▸ Task prompt: Collect all lines containing the word "reusable" from the data.

▸ Dataset content:
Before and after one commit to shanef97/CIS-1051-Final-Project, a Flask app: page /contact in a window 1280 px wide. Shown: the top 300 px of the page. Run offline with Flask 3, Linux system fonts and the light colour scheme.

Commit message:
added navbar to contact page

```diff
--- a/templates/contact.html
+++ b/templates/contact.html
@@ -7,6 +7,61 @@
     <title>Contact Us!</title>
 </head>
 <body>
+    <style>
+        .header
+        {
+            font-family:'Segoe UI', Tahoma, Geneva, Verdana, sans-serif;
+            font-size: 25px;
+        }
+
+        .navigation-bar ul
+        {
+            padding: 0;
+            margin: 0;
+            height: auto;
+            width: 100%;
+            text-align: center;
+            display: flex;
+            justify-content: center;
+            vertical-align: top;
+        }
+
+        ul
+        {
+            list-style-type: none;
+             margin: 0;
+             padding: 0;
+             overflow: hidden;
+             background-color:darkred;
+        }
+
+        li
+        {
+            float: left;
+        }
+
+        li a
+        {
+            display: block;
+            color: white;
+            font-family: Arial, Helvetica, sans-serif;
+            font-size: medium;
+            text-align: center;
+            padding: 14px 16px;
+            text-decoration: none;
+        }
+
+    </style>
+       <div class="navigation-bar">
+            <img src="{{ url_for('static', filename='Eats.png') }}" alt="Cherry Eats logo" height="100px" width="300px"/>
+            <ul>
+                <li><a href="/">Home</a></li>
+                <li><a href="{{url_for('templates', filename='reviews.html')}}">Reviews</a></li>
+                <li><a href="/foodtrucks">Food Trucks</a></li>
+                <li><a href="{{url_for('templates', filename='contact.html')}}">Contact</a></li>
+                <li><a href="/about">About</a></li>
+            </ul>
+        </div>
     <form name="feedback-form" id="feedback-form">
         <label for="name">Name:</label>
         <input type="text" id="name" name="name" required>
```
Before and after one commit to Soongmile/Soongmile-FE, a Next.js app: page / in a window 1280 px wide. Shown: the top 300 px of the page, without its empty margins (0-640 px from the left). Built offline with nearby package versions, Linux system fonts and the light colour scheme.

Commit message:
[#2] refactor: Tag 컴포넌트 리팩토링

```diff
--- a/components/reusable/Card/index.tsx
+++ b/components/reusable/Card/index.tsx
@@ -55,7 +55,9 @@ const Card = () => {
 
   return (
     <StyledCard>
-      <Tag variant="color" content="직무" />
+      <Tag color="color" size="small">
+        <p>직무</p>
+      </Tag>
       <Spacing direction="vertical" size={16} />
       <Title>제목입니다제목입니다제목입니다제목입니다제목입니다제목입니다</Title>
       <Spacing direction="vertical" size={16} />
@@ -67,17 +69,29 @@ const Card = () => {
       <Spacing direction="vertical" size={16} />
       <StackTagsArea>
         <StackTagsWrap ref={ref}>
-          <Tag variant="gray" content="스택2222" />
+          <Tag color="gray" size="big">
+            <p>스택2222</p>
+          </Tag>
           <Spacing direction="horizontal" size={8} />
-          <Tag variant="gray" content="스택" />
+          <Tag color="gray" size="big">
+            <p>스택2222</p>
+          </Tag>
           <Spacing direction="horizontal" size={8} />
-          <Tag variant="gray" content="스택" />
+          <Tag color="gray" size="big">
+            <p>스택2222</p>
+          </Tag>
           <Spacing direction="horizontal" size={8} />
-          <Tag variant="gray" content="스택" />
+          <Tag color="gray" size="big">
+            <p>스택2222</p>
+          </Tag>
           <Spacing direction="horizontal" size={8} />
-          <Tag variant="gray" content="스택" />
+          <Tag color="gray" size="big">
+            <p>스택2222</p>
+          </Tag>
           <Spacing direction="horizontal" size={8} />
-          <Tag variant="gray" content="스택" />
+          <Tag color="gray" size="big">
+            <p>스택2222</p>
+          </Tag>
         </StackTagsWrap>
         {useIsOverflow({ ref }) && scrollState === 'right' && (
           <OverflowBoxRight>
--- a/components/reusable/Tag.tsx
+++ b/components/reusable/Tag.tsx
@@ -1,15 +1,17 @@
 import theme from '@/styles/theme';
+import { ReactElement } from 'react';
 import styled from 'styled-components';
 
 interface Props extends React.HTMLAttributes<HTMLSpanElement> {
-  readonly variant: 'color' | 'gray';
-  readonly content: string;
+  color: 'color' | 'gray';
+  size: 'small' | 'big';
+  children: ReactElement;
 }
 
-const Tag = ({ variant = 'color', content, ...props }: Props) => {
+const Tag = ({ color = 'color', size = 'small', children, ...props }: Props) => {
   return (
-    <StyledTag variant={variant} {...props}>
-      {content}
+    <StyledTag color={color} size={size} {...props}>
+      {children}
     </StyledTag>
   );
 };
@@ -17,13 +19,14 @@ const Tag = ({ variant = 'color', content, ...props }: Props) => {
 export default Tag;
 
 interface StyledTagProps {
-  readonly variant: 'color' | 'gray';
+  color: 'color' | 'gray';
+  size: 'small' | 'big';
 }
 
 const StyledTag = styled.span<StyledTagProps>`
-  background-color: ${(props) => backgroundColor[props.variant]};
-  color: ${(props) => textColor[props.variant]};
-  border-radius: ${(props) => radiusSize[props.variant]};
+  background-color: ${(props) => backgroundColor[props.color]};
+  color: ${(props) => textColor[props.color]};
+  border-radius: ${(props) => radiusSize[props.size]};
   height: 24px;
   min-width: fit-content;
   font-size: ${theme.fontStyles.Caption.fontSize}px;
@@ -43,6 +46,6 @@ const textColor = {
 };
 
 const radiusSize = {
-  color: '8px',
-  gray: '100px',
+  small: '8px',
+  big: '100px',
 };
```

▸ Answer to the problem:
--- a/components/reusable/Card/index.tsx
+++ b/components/reusable/Card/index.tsx
--- a/components/reusable/Tag.tsx
+++ b/components/reusable/Tag.tsx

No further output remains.